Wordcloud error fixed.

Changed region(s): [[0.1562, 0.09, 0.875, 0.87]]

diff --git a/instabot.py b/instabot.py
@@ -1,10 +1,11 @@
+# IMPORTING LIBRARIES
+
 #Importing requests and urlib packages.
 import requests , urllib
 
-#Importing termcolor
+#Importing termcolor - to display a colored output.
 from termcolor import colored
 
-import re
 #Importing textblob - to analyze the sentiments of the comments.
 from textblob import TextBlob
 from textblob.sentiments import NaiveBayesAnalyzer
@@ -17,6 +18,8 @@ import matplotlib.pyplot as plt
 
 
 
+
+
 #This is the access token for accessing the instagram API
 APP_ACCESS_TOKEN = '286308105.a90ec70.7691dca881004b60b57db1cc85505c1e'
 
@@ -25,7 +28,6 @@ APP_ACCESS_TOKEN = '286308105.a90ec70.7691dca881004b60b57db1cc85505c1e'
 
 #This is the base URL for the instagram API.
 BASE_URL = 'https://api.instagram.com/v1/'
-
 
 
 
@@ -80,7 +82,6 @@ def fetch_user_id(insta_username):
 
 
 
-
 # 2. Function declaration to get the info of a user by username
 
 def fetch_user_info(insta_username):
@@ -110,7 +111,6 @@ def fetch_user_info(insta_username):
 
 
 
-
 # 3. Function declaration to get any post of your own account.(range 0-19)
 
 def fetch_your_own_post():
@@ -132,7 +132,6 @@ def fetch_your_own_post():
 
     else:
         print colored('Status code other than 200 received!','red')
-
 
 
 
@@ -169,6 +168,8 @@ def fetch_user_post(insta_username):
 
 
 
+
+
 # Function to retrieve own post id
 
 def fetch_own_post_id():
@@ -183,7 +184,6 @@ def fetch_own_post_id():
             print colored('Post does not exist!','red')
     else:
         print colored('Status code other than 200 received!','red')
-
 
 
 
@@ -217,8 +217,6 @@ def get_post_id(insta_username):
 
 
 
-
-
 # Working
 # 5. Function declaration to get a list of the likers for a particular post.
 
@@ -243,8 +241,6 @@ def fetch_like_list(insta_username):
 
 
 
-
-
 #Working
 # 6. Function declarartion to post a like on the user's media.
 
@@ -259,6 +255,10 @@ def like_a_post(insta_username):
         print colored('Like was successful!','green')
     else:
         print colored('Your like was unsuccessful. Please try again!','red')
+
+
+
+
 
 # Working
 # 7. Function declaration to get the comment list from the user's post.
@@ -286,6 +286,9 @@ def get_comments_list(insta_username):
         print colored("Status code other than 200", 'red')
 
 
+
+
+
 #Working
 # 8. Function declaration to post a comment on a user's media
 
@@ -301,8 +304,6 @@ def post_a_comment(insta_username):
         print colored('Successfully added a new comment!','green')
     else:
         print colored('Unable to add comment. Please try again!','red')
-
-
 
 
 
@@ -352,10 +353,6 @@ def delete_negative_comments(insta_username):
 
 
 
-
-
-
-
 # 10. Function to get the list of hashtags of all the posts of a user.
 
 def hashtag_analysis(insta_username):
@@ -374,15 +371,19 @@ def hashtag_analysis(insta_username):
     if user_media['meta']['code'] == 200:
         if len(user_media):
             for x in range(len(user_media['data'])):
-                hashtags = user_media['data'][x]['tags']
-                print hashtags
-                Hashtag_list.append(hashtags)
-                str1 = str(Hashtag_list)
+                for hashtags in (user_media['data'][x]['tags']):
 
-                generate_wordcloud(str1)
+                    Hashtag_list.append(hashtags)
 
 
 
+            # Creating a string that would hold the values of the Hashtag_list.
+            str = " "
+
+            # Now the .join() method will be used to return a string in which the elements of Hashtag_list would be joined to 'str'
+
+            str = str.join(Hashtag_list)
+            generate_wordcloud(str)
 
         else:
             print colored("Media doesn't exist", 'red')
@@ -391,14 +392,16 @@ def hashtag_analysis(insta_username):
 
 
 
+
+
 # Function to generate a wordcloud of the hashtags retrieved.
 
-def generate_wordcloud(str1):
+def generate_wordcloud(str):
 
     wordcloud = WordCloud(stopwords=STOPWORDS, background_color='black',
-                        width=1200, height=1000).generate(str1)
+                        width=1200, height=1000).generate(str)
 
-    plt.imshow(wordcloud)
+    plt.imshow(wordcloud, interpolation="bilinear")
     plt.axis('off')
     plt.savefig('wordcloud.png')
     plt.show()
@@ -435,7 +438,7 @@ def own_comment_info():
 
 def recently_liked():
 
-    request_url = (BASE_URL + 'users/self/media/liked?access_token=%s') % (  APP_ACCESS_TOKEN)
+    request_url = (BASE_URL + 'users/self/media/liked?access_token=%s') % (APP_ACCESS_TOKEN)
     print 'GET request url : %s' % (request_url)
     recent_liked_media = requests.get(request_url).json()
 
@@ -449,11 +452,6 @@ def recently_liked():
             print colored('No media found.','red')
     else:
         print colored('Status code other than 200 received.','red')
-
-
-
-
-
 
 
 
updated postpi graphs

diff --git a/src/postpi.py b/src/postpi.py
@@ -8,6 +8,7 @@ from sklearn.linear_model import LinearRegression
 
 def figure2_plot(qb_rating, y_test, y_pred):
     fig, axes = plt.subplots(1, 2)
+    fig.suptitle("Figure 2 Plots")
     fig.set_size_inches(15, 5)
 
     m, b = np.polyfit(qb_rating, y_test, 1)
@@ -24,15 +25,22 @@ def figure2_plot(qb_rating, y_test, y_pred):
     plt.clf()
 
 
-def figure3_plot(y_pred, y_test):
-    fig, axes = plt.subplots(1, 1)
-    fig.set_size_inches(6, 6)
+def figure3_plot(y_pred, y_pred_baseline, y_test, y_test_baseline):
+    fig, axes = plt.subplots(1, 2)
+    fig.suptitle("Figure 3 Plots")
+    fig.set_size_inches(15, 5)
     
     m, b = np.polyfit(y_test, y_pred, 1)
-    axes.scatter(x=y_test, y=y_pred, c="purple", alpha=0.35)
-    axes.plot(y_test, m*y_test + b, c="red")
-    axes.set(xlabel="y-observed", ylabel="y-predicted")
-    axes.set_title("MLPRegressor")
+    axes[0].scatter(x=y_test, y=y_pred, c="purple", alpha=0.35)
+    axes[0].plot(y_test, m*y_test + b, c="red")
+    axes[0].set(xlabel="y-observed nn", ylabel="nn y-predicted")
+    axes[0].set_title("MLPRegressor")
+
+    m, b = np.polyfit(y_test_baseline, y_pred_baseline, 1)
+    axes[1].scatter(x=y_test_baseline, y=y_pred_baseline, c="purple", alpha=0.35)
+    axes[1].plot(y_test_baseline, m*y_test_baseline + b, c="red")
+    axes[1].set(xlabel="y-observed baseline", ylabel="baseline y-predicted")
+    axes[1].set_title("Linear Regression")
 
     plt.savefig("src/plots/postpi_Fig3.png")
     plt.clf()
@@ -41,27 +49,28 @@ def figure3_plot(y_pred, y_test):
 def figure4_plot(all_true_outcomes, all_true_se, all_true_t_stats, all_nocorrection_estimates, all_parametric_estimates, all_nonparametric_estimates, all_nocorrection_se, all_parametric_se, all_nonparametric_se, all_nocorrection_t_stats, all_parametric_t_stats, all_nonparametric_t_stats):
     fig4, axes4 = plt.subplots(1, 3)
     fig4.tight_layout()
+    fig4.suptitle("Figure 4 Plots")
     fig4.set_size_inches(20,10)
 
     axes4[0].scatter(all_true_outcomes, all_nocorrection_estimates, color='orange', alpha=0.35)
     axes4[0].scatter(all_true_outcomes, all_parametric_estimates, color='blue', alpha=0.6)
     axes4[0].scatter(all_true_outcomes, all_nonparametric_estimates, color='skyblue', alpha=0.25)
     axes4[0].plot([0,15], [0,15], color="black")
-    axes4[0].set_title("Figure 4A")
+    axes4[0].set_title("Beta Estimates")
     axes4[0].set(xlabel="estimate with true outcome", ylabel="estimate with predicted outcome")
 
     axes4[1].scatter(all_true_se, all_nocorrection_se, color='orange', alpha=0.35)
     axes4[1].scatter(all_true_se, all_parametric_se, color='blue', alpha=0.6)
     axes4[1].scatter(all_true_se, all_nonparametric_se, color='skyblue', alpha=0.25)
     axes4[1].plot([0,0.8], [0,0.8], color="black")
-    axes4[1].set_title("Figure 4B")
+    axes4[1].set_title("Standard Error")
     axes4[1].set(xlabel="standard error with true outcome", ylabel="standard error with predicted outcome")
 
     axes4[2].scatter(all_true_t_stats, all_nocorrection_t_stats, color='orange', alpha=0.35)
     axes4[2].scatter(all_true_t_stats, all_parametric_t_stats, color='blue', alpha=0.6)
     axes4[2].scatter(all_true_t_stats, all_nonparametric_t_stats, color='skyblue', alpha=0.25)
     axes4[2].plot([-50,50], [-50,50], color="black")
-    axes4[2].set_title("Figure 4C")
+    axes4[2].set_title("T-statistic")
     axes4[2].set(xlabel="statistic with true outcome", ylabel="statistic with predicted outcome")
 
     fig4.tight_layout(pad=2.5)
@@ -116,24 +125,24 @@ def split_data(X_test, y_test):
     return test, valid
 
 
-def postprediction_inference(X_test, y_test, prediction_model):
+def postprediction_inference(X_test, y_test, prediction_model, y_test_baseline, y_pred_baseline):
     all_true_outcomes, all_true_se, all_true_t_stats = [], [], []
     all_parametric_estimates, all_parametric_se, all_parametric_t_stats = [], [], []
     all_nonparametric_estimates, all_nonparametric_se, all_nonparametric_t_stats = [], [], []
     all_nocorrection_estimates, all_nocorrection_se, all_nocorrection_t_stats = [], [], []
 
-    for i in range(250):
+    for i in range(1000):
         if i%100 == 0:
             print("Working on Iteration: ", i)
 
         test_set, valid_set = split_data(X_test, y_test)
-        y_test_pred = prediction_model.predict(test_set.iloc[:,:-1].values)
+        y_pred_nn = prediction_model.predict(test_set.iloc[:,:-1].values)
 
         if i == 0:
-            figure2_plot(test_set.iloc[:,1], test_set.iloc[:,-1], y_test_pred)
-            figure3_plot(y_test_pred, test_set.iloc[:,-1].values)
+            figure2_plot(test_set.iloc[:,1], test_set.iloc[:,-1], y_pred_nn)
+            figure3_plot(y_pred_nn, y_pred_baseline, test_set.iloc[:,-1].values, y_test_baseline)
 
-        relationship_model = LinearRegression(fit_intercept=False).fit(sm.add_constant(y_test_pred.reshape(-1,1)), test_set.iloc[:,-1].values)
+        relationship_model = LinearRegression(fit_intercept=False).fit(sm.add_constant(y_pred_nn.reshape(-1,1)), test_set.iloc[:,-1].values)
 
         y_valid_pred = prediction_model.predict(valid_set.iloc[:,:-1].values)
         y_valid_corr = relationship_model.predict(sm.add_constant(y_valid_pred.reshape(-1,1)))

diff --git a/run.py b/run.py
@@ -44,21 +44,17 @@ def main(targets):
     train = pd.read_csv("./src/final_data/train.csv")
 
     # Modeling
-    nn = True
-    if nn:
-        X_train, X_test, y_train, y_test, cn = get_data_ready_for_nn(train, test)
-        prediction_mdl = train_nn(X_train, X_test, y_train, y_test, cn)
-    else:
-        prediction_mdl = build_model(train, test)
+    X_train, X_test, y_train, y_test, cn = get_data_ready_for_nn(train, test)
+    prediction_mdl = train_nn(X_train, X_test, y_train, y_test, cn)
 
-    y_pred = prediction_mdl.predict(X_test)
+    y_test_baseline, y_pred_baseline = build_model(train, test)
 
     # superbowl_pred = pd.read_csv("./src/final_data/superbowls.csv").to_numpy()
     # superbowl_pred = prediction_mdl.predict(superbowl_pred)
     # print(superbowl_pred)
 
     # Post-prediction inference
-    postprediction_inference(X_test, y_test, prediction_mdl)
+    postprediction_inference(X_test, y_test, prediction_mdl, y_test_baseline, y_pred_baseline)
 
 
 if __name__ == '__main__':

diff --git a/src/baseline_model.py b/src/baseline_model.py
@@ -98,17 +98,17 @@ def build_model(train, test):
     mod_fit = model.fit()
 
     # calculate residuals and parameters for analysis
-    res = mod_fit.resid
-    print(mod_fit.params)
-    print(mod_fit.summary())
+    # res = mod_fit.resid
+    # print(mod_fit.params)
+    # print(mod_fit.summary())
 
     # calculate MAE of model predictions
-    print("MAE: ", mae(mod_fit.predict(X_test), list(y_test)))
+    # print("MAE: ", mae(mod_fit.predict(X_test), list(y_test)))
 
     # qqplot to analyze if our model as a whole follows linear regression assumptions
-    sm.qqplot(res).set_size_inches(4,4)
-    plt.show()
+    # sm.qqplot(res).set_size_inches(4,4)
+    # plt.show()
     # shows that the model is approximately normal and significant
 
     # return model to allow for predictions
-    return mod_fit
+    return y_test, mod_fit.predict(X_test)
★ ★ ★
## PROBLEM REQUIREMENTS
Find every line in the records above that contains the word "subplots", and copy each one.

## ANSWER TO THE EXERCISE
     fig, axes = plt.subplots(1, 2)
-    fig, axes = plt.subplots(1, 1)
+    fig, axes = plt.subplots(1, 2)
     fig4, axes4 = plt.subplots(1, 3)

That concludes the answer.